The Decalogue offers a new source of identity for Israel: not a list of rules to follow, but an invitation to forge a new identity and new relationships with one another and with God. These aren’t rules meant to control and subjugate, rather societal agreements about what sort of people they will be (though, it must be stated that the Ten Commandments are still products of the time; wives are listed among property, there are still enslaved people despite the fact that the Israelites so recently escaped their own enslavement, etc.).

The ethics of the Ten Commandments are not based upon following ten rules. They are based upon the kind relationships that the Ten Commandments reflect and the identity that the Israelites hope to embody.

“The Good Place” comes to a similar conclusion: In the second season, Eleanor tries to become a “good” person by following rules and engaging in “moral” action only to fail. It is only when her moral journey is based in relationship with the rest of Team Cockroach that she begins to make progress. Without commentary or judgment upon the accuracy of this TV show’s vision of the afterlife, or it’s moral foundations, what The Good Place can illustrate is the limits of good behavior. It’s not enough to follow the rules, one must be shaped in relationship. This is what Jesus concluded in Matthew 22: The Greatest Commandments encourage right relationship with God and with others.

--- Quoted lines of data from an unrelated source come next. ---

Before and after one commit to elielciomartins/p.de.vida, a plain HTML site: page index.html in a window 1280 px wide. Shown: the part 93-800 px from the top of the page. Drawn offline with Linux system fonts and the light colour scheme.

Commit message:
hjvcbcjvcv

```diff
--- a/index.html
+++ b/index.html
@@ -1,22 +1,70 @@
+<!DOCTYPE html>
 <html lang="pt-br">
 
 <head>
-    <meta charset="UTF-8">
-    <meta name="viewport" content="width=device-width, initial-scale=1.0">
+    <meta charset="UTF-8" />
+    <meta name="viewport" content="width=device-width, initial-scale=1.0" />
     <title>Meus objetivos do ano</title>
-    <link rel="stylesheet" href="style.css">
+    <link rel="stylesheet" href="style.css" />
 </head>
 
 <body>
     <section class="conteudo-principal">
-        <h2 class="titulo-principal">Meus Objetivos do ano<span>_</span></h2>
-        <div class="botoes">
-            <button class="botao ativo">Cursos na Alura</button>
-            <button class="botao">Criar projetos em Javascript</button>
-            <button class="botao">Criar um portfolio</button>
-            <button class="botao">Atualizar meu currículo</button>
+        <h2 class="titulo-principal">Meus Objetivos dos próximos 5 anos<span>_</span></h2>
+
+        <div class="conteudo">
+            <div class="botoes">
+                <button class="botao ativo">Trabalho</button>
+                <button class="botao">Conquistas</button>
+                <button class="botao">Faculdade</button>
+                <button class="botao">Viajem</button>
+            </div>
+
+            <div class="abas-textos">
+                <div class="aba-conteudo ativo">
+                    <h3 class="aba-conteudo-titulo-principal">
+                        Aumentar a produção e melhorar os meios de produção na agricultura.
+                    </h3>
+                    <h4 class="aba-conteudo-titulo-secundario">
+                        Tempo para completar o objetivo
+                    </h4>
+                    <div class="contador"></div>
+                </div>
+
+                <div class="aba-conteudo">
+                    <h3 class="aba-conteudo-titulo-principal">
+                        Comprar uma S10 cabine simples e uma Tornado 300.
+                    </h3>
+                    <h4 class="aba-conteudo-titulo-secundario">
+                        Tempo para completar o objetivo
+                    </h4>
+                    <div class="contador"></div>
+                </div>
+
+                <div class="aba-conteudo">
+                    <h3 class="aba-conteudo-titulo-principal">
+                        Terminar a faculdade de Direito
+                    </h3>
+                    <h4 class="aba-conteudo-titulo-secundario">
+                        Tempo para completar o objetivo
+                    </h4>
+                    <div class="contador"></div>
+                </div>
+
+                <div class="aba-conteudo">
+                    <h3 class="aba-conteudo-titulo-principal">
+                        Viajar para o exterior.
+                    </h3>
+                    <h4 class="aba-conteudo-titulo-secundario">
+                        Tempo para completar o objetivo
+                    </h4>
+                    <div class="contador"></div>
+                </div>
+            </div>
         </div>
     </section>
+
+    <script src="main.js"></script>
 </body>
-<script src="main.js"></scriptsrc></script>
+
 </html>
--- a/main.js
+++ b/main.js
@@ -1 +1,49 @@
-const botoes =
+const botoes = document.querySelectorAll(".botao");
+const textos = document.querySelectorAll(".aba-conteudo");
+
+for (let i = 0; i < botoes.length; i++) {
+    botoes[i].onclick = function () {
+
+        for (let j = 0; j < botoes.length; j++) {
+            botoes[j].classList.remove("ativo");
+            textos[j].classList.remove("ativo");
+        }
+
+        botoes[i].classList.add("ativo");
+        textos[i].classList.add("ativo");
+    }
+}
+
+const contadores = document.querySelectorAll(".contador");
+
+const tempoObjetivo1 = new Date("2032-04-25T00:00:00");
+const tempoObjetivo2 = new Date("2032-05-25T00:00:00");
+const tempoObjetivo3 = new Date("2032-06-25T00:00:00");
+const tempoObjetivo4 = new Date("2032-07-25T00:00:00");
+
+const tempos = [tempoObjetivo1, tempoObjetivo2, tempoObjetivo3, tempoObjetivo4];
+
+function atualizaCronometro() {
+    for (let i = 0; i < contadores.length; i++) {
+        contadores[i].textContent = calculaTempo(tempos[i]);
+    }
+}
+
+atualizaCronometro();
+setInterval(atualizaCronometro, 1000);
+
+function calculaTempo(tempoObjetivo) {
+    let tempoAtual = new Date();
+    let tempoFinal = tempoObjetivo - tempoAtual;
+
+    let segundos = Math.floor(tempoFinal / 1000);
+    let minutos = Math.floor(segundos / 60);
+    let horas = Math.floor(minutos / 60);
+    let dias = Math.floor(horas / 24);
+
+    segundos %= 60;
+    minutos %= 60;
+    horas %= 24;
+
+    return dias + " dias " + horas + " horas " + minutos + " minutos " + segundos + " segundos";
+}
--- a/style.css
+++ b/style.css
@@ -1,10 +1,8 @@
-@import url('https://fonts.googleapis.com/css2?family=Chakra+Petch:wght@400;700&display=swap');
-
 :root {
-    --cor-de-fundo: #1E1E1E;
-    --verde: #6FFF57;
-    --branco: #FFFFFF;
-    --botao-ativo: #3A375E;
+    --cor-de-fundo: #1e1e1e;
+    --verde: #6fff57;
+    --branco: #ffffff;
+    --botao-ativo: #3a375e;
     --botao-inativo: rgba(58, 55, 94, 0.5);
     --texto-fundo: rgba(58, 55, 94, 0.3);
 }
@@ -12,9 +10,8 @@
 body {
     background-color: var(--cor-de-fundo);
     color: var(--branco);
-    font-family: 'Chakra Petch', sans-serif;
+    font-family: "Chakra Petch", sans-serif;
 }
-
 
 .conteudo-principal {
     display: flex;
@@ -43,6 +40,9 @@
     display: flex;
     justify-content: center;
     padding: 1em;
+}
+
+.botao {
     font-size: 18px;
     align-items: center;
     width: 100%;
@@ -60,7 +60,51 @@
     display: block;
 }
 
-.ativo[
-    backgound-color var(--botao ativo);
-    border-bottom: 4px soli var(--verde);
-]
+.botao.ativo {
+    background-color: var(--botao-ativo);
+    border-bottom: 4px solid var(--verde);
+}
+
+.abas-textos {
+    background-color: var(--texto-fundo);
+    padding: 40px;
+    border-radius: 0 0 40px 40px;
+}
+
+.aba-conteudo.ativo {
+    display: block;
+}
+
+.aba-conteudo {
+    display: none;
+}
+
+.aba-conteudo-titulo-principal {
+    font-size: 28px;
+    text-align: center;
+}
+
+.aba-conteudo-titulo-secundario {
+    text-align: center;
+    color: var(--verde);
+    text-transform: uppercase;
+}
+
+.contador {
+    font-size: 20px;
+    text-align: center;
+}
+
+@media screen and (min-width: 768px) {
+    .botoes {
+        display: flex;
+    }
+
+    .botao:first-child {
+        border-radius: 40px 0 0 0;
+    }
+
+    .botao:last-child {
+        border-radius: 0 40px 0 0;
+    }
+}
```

For far too long, the Ten Commandments have been misused. In the United States, displays of the Decalogue have been a consistent battle in the “culture wars” causing strife and division–a sad irony given the intent of the Commandments to create unity and shared identity. However, the invitation to examine the role of these foundational rules in our own communities, families, friendships, and societal relationships is exciting. It is a chance to engage in the hard work of self-examination and reflect upon the state of these relationships, our motivation, intent, and the results of our actions. It’s hard work, but supremely holy work.

[1] The Good Place Ep. 1